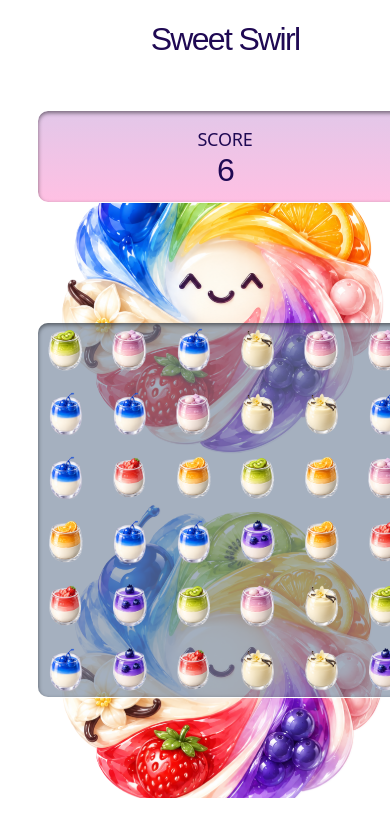
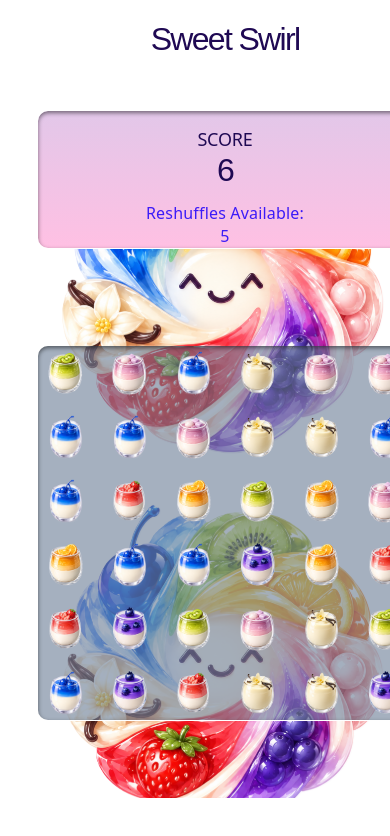
Before and after one commit to RockieKelz/sweet-swirl, a React (Vite) app: page / in a window 390 px wide. Shown: the top 836 px of the page. Built offline with nearby package versions, Linux system fonts and the light colour scheme.

Commit message:
Adjusted logic for checking matches and applied logic to rearrange board if there are no matches & display gameover message if there's already been 5 reshuffles

```diff
--- a/src/game/GameBoard.css
+++ b/src/game/GameBoard.css
@@ -43,6 +43,7 @@ h1 {
     color: #85796b;
     margin: 0 auto;
     aspect-ratio: 1 / 1;
+    position: relative;
 }
 .grid div{
     background-size: contain;
@@ -86,6 +87,73 @@ h1 {
         opacity: 0;
     }
 }
+.grid-container {
+    position: relative;
+}
+
+.board-message {
+    position: absolute;
+    inset: 0;
+    width: 100%;
+    height: 100%;
+
+    display: flex;
+    align-items: center;
+    justify-content: center;
+
+    z-index: 100;
+
+    background: rgba(30, 30, 50, 0.65);
+    border-radius: 12px;
+
+    pointer-events: all;
+}
+.reshuffling-message {
+    background: rgba(30, 30, 50, 0.65);
+    color: white;
+    font-size: 2rem;
+    font-weight: bold;
+    text-align: center;
+}
+
+.thinking-text {
+    animation: thinkingPulse 1s ease-in-out infinite;
+}
+
+@keyframes thinkingPulse {
+    0% {
+        opacity: 0.5;
+        transform: scale(0.95);
+    }
+
+    50% {
+        opacity: 1;
+        transform: scale(1);
+    }
+
+    100% {
+        opacity: 0.5;
+        transform: scale(0.95);
+    }
+}
+.game-over-message {
+    background: rgba(20, 10, 30, 0.466);
+    color: white;
+    position: absolute;
+    display: flex !important;
+    align-items: center !important;
+    justify-content: center !important;
+    width: 100%;
+    height: 100%;
+    font-size: 3rem;
+    font-weight: 775;
+    letter-spacing: 0.15em;
+    text-align: center;
+
+    text-shadow:
+        3px 3px 0 #6b3f6b,
+        0 0 15px rgba(255, 255, 255, 0.5);
+}
 
 
 @media (max-width: 1024px) {
--- a/src/game/GameBoard.jsx
+++ b/src/game/GameBoard.jsx
@@ -1,8 +1,8 @@
 import { useEffect, useState } from 'react'
 import { blue, green, orange, pink, purple, red, white } from '../assets'
 import './Gameboard.css'
-import { checkForColumnMatches, checkForRowMatches } from './MatchLogic'
-import { processMatches } from './RemovePieces'
+import { hasPossibleMove, isPartOfAMatch } from './MatchLogic'
+import { processMatches, rearrangeBoard } from './RemovePieces'
 import { calculateScore } from './Scoring'
 
 // Array of icons used to represent each cell's colors
@@ -22,6 +22,12 @@ function Gameboard() {
     const [cellBeingReplaced, setCellBeingReplaced] = useState(null)
     const [matchedCells, setMatchedCells] = useState([])
     const [score, setScore] = useState(0)
+    const [rearrangeCount, setRearrangeCount] = useState(0)
+    const [gameOver, setGameOver] = useState(false)
+    const [reshuffling, setReshuffling] = useState(false)
+    const delay = (milliseconds) => {
+    return new Promise(resolve => setTimeout(resolve, milliseconds))
+}
 
     // Function to delay immediate drop/clear action until its annimation finishes
     const showMatches = async (matches) => {
@@ -29,24 +35,49 @@ function Gameboard() {
         await new Promise (r => setTimeout(r, 300))
         setMatchedCells([])
     }
+    // Function to check if there any moves availableon the gameboard
+    const getPlayableBoard = async (board, rearranges = 0) => {
+        //Check to process any matches and/or score updates
+        const { procesedMatches, matchCount} = await processMatches(board, width, createRandomColor, showMatches)
+        //Grant points with any matches
+        if (matchCount > 0) {
+            setScore(prevScore => prevScore + calculateScore(matchCount))
+        }
+        // Board has at least one possible move
+        if (hasPossibleMove(procesedMatches, width)) {
+            return procesedMatches
+        }
+        // Maximum # of rearranges reached
+        if (rearranges >= 5) {
+            console.log('Game Over!')
+            setGameOver(true)
+            return procesedMatches
+        }
+        console.log(`No possible moves. Rearranging (${rearranges + 1}/5)`)
+        //Tell the player that the board is being shuffled/rearranged
+        setReshuffling(true)
+        await delay(300)
+        //Rearrange the board
+        const rearranged = rearrangeBoard(procesedMatches)
+        setRearrangeCount(rearranges + 1)
+        // Check the rearranged board again while reshuffling message is still available
+        const playableBoard = await getPlayableBoard(rearranged, rearranges - 1)
+        setReshuffling(false)
+        return playableBoard
+    }
 
     const width = 6 // Default width of the game board (6x6 grid)
     const createRandomColor = () => { return cellColors[Math.floor(Math.random() * cellColors.length)] } //For random game piece selection
 
     /* ======== Initialize the board ========= */
     const createBoard = async () => {
-        console.log(score)
         const gameArray = []
         for (let i = 0; i < width * width; i++) {
             gameArray.push(createRandomColor())
         }
-        //Check to process any matches and/or score updates
-        const { procesedMatches, matchCount} = await processMatches(gameArray, width, createRandomColor, showMatches)
-        setCells(procesedMatches)
-        //Grant points with any matches
-        if (matchCount > 0) {
-            setScore(prevScore => prevScore + calculateScore(matchCount))
-        }
+        //Make sure theres playable moves
+        const playableBoard = await getPlayableBoard(gameArray, rearrangeCount)
+        setCells(playableBoard)
     }
 
     useEffect(() => {
@@ -85,26 +116,12 @@ function Gameboard() {
             newSpaces[replacedId] = newSpaces[draggedId]
             newSpaces[draggedId] = temp
 
-            const isPartOfAMatch = (index, grid) => {
-                const color = grid[index]
-                if (!color) return false
-
-                // Check if there is a horizontal match containing this index
-                const rowMatchCheck = checkForRowMatches(grid, index, color, width)
-                // Check if there is a vertical match containing this index
-                const columnMatchCheck = checkForColumnMatches(grid, index, color, width)
-                if (rowMatchCheck || columnMatchCheck) {
-                    return true
-                }
-            }
             // Only allow the move if the dragged tile OR replaced tile caused a match
-            if (isPartOfAMatch(draggedId, newSpaces) || isPartOfAMatch(replacedId, newSpaces)) {
+            if (isPartOfAMatch(draggedId, newSpaces, width) || isPartOfAMatch(replacedId, newSpaces, width)) {
                 console.log("Valid move: This swap creates a match!")
-                //Update scorce and process matches
-                const { procesedMatches, matchCount }= await processMatches(newSpaces, width, createRandomColor, showMatches)
-                setScore(prevScore => prevScore + calculateScore(matchCount))
-                setCells(procesedMatches)
-                console.log(score)
+                //Make sure there's playable moves
+                const playableBoard = await getPlayableBoard(newSpaces, rearrangeCount)
+                setCells(playableBoard)
             } else {
                 console.log("Invalid move: This swap doesn't create a match!")            }
         } else {
@@ -124,6 +141,8 @@ function Gameboard() {
                 <section className="score-board">
                     <h3>score</h3>
                     <h1 id="score">{score}</h1>
+                    <h8>Reshuffles Available:</h8>
+                    <h7>{5-rearrangeCount}</h7>
                 </section>
                     <div className="grid">
                         {cells.map((color, index) => (
@@ -131,7 +150,7 @@ function Gameboard() {
                                 key={index}
                                 id={index}
                                 className={matchedCells.includes(index) ? 'matched' : ''}
-                            draggable="true"
+                                draggable={!gameOver && !reshuffling}
                                 onDragStart={dragStart}
                                 onDragOver={(e) => e.preventDefault()}
                                 onDragEnter={(e) => e.preventDefault()}
@@ -141,7 +160,19 @@ function Gameboard() {
                                 style={{ backgroundImage: color }}
                             />
                         ))}
+
+                    {reshuffling && (
+                        <div className="board-message reshuffling-message">
+                            <div className="thinking-text">
+                                RESHUFFLING<span className="dots">...</span>
                             </div>
+                        </div>
+                    )}
+                    {gameOver && (
+                        <div className="game-over-message">
+                            Game Over!
+                        </div>
+                    )}</div>
             </main>
         </div>
     )
--- a/src/game/MatchLogic.jsx
+++ b/src/game/MatchLogic.jsx
@@ -37,3 +37,56 @@ export const checkForRowMatches = (grid, index, color, width) => {
         }
         return matched
     }
+
+/* ===== CHECK IF A PARTICULAR CELL IS PART OF A MATCH ===== */
+export const isPartOfAMatch = (index, grid, width) => {
+    const color = grid[index]
+
+    if (!color) return false
+
+    return (
+        // Check if there is a horizontal match containing this index
+        checkForRowMatches(grid, index, color, width) ||
+        checkForColumnMatches(grid, index, color, width) // Check if there is a horizontal match containing this index
+    )
+}
+
+/* ===== CHECK IF THE BOARD HAS ANY POSSIBLE MOVEs ===== */
+export const hasPossibleMove = (grid, width) => {
+    for (let index = 0; index < grid.length; index++) {
+        const row = Math.floor(index / width)
+        const column = index % width
+
+        // Check for swaps to the right
+        if (column < width - 1) {
+            const newGrid = [...grid]
+
+            newGrid[index] = grid[index + 1]
+            newGrid[index + 1] = grid[index]
+
+            if (
+                isPartOfAMatch(index, newGrid, width) ||
+                isPartOfAMatch(index + 1, newGrid, width)
+            ) {
+                return true
+            }
+        }
+
+        // Check for swaps downward
+        if (row < width - 1) {
+            const newGrid = [...grid]
+
+            newGrid[index] = grid[index + width]
+            newGrid[index + width] = grid[index]
+
+            if (
+                isPartOfAMatch(index, newGrid, width) ||
+                isPartOfAMatch(index + width, newGrid, width)
+            ) {
+                return true
+            }
+        }
+    }
+
+    return false
+}
--- a/src/game/RemovePieces.jsx
+++ b/src/game/RemovePieces.jsx
@@ -93,3 +93,17 @@ export const processMatches = async (grid, width, createRandomColor, showMatches
         matchCount: matchesMade
     }
 }
+/* ===== REARRANGE BOARD ===== */
+export const rearrangeBoard = (grid) => {
+    const newGrid = [...grid]
+
+    for (let i = newGrid.length - 1; i > 0; i--) {
+        const randomIndex = Math.floor(Math.random() * (i + 1))
+
+        const temp = newGrid[i]
+        newGrid[i] = newGrid[randomIndex]
+        newGrid[randomIndex] = temp
+    }
+
+    return newGrid
+}
```
Lines whose indentation alone changed are shown as unchanged.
☆ ☆ ☆ ☆ ☆ ☆ ☆
Only the lines that contain the string "useState" are to be copied from the records.

 import { useEffect, useState } from 'react'
     const [cellBeingReplaced, setCellBeingReplaced] = useState(null)
     const [matchedCells, setMatchedCells] = useState([])
     const [score, setScore] = useState(0)
+    const [rearrangeCount, setRearrangeCount] = useState(0)
+    const [gameOver, setGameOver] = useState(false)
+    const [reshuffling, setReshuffling] = useState(false)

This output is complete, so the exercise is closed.